The White House has created a task force to combat extremism in the aftermath of the terrorist attacks in Paris and San Bernardino. The task force will, formed under the Department of Homeland Security, will include representatives of the Justice Department, the Federal Bureau of Investigation, and the National Counterterrorism Center.
“The horrific attacks in Paris and San Bernardino this winter underscored the need for the United States and our partners in the international community and the private sector to deny violent extremists like ISIL fertile recruitment ground”, said National Security Council spokesperson Ned Price.
Silicon Valley discusses terrorism at the White House
The development comes as government officials last week met with Silicon Valley execs in San Jose to discuss how the private and public sectors can work together to counter violent extremism online. Militant groups have been using social media like Facebook and Twitter to spread their propaganda.
White House Chief of Staff Denis McDonough, counter terrorism and Homeland Security adviser Lisa Monaco and Chief Technology Officer Megan Smith met with representatives from Apple, Facebook and Twitter. Apple Chief Executive Tim Cook is said to have been one of those attending.
In a briefing document given to participants, the White House outlined the need for credible voices to speak out online against the Islamic State and terrorism more broadly online. It notes there’s a shortage of compelling content — and it’s often not as slickly produced or effectively distributed as the recruitment materials from ISIS.
“Many of the leading and credible voices that might counter ISIL lack the content-generation and social media prowess that would be required to counter ISIL online”, according to the document which was obtained by tech site Re/code.
Larry Banks is a keen follower of technology and finance.

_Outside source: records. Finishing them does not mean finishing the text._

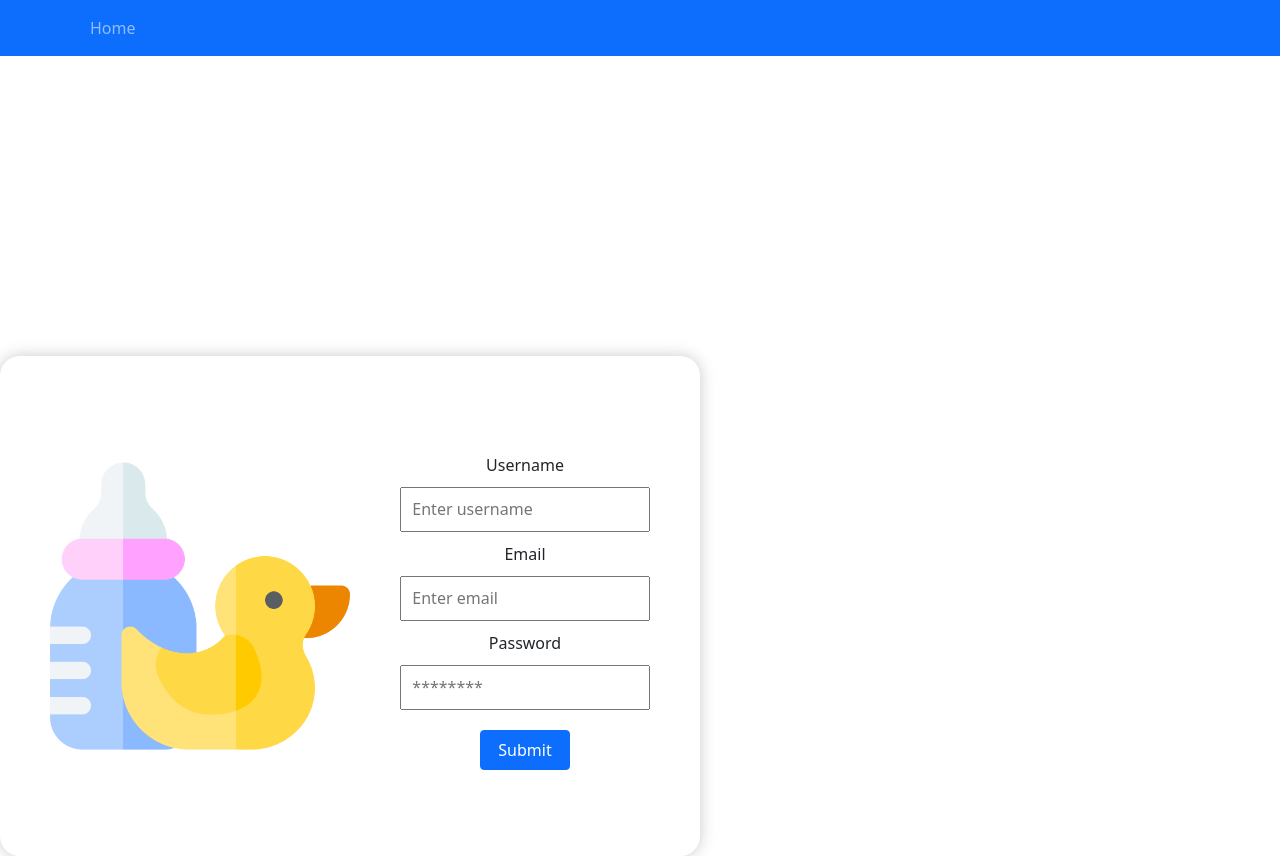
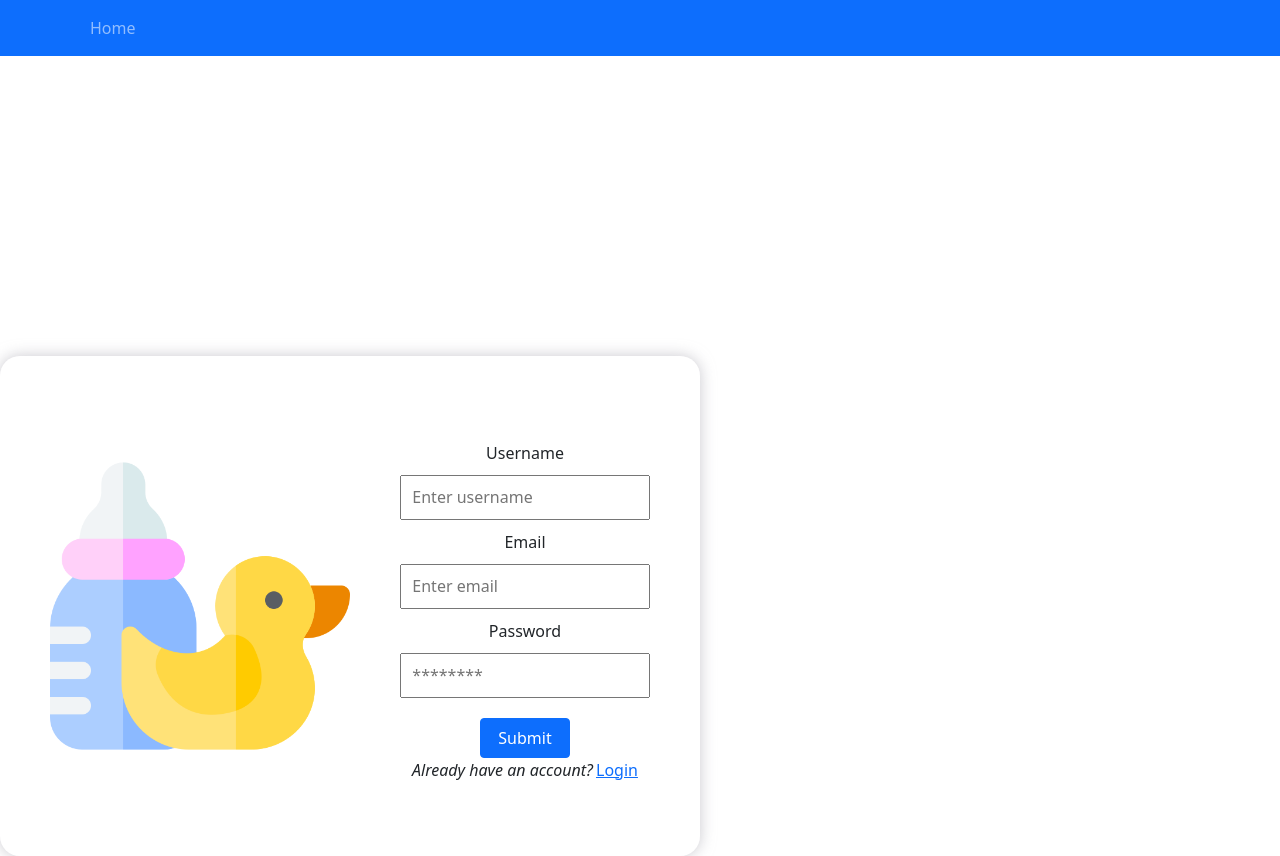
Before and after one commit to isipcasinillo/hele, a React (Create React App) app in the folder client/: page /signup in a window 1280 px wide. Built offline with nearby package versions, Linux system fonts and the light colour scheme.

Commit message:
added link from signup to login

```diff
--- a/client/src/pages/Signup.js
+++ b/client/src/pages/Signup.js
@@ -123,6 +123,22 @@ const Signup = () => {
                     Submit
                   </Button>
                 </div>
+                <div
+                  style={{
+                    fontStyle: 'italic',
+                  }}
+                >
+                  Already have an account?
+                  <Link
+                    to="/login"
+                    style={{
+                      fontStyle: 'normal',
+                      marginLeft: '3px',
+                    }}
+                  >
+                    Login
+                  </Link>
+                </div>
               </form>
             )}
             {error && (
```
Also changed, not shown: 1 other file (tests, documents, lock files or other folders).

He has worked for a variety of online publications, writing about a diverse range of topics including mobile networks, patents, and Internet video delivery technologies.